Looking at the strandline more closely we noticed there were quite a few Bristle Stars lurking there too.
Not only Bristle Stars but also some Cushion Stars too, it shouldn't be but it is amazing what you find when you start to look closely - just how much tonnage of life is out there? Everyone should really be looking at their surroundings closely at all times, there's just some much to see.Common Sand Stars were pretty sizable compared to our size 9s
Sat a little way apart from the rest of the carnage was a nice bright Queen Scallop encrusted with Dead Mans' Fingers, a relative of the anemones.
We posted a general pic of the carnage on Twitter and ended up with a bit of a challenge from LM another marine biologist friend
1 - Pod Razor
2 - Bean Razor
3 - Curved Razor
4 - Rayed Trough Shell
5 - Thin Tellin
6 - Common Cockle
7 - Necklace Shell
8 - Comon Sand Star
9 - Brittle Star
10 - Sea Potato
11 - Masked Crab
12 - Shore Crab
13 - Sand Mason Worm cases
14 - Fan Worm cases
15 - An unidentified worm (slightly top right of centre - any ideas anyone?)
Earlier this morning we learned that the Limpet was back in town although we should have received the message yesterday, the wonders of modern technology ehh!
So with a few minutes to spare we had a quick look, we were told roughly were it was. It didn't take long to find, stuck out like a sore thumb.Enteromorpha there hasn't it.

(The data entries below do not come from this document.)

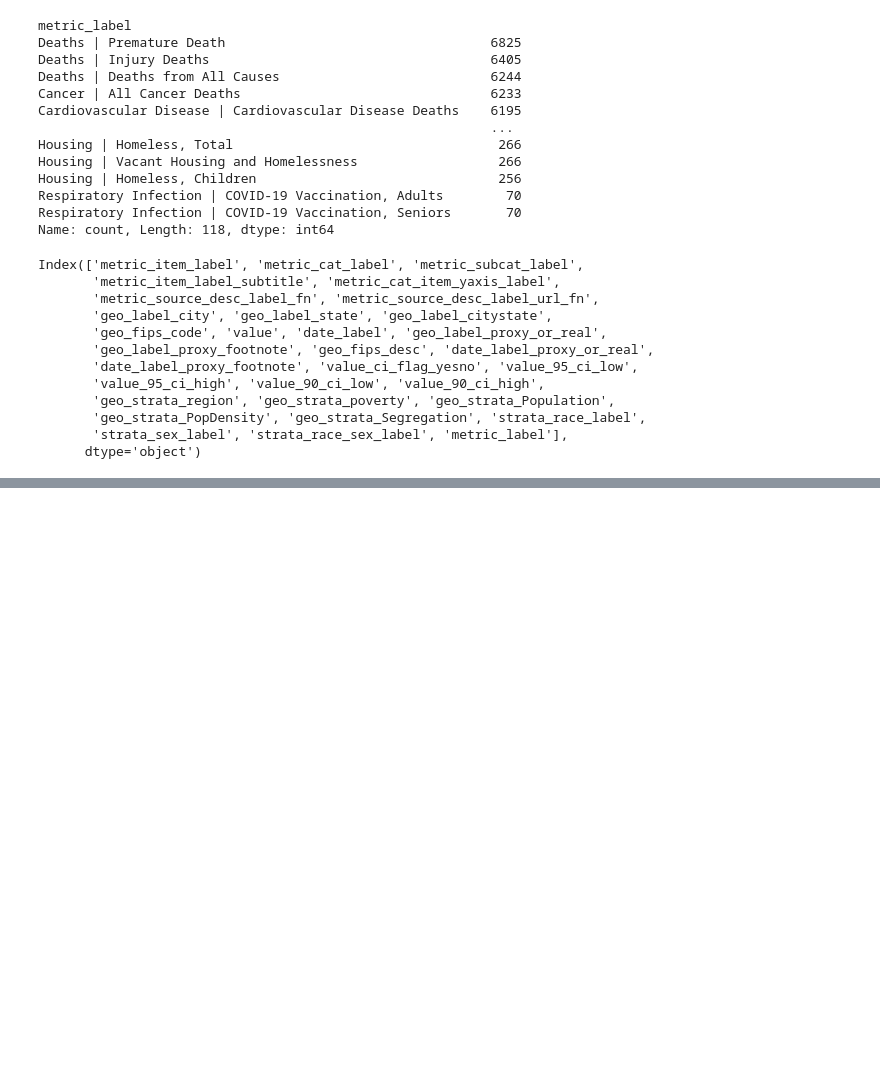
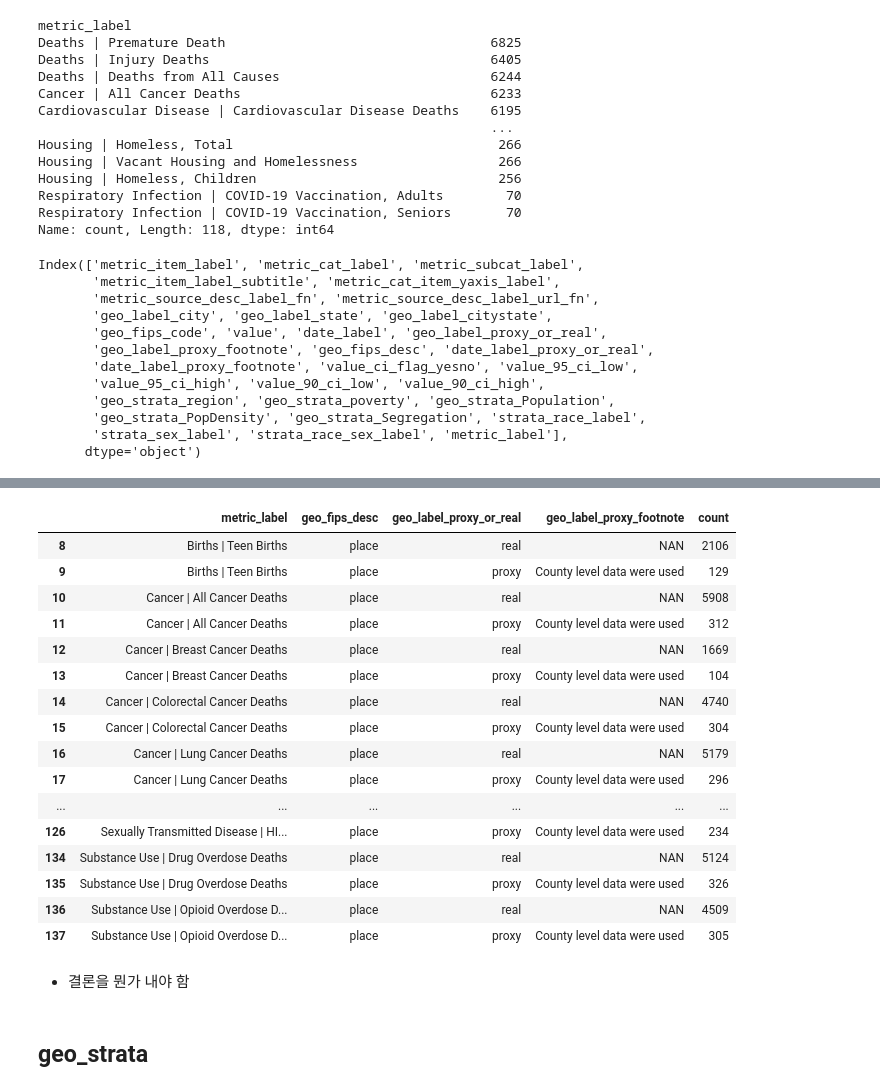
Before and after one commit to WASSUP-AIModel-3rd-Project1/Project-1, a Jupyter notebook: 240619_EDA_geo.ipynb, the cells around one changed output, grey strips where cells are left out. Saved outputs shown, nothing was run; the diff lists cells and outputs as text; code cells hidden in the pictures; blank space fills up the shorter version.

```diff
--- a/240619_EDA_geo.ipynb
+++ b/240619_EDA_geo.ipynb
@@ -1411,0 +185,6 @@ len(metirc_full_ci)
+# %%
+df_temp = df_city.copy()
+df_temp['geo_label_proxy_footnote'] = df_city['geo_label_proxy_footnote'].fillna('NAN')
+df_geoproxy_counts2 =df_temp[['metric_label','geo_label_proxy_or_real','geo_label_proxy_footnote']].value_counts().reset_index()
+
+np.sum(df_geoproxy_counts2.duplicated(subset=['metric_label'],keep=False))
@@ -1411,0 +832,6 @@ len(metirc_full_ci)
+# %%
+df_metric_county =df_temp[['metric_label','geo_fips_desc','geo_label_proxy_or_real','geo_label_proxy_footnote']].value_counts().reset_index()
+df_metric_county = df_metric_county.sort_values(by=['metric_label','geo_fips_desc']).reset_index(drop = True)
+
+display(np.sum(df_metric_county.duplicated(subset=['metric_label','geo_fips_desc'],keep=False)))
+display(df_metric_county)
@@ -1411,0 +853,25 @@ len(metirc_full_ci)
+# %%
+cond = (df_metric_county.duplicated(subset=['metric_label','geo_fips_desc'],keep=False))
+df_metric_county[cond]
+# %% [output]
+|  | metric_label | geo_fips_desc | geo_label_proxy_or_real | geo_label_proxy_footnote | count |
+| 8 | Births | Teen Births | place | real | NAN | 2106 |
+| 9 | Births | Teen Births | place | proxy | County level data were used | 129 |
+| 10 | Cancer | All Cancer Deaths | place | real | NAN | 5908 |
+| 11 | Cancer | All Cancer Deaths | place | proxy | County level data were used | 312 |
+| 12 | Cancer | Breast Cancer Deaths | place | real | NAN | 1669 |
+| 13 | Cancer | Breast Cancer Deaths | place | proxy | County level data were used | 104 |
+| 14 | Cancer | Colorectal Cancer Deaths | place | real | NAN | 4740 |
+| 15 | Cancer | Colorectal Cancer Deaths | place | proxy | County level data were used | 304 |
+| 16 | Cancer | Lung Cancer Deaths | place | real | NAN | 5179 |
+| 17 | Cancer | Lung Cancer Deaths | place | proxy | County level data were used | 296 |
+| ... | ... | ... | ... | ... | ... |
+| 126 | Sexually Transmitted Disease | HI... | place | proxy | County level data were used | 234 |
+| 134 | Substance Use | Drug Overdose Deaths | place | real | NAN | 5124 |
+| 135 | Substance Use | Drug Overdose Deaths | place | proxy | County level data were used | 326 |
+| 136 | Substance Use | Opioid Overdose D... | place | real | NAN | 4509 |
+| 137 | Substance Use | Opioid Overdose D... | place | proxy | County level data were used | 305 |
+# %% [markdown]
+- 결론을 뭔가 내야 함
+# %% [markdown]
+## geo_strata
```
Also changed, not shown: parts of 163 cells of this notebook.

Go on let us into a secret - where has it been for the last however many months? It's only inches from where we last saw it but it's not been near there in recent weeks - as far as we've been able to search at least.
Cold out there again in that cruel wind but a good bit of exploring well worth getting chilled to the bone for.
Where to next? It's the weekend and we've got a certain natty version of Goldcrests as a target.
In the meantime let us know who's all washed up in your outback.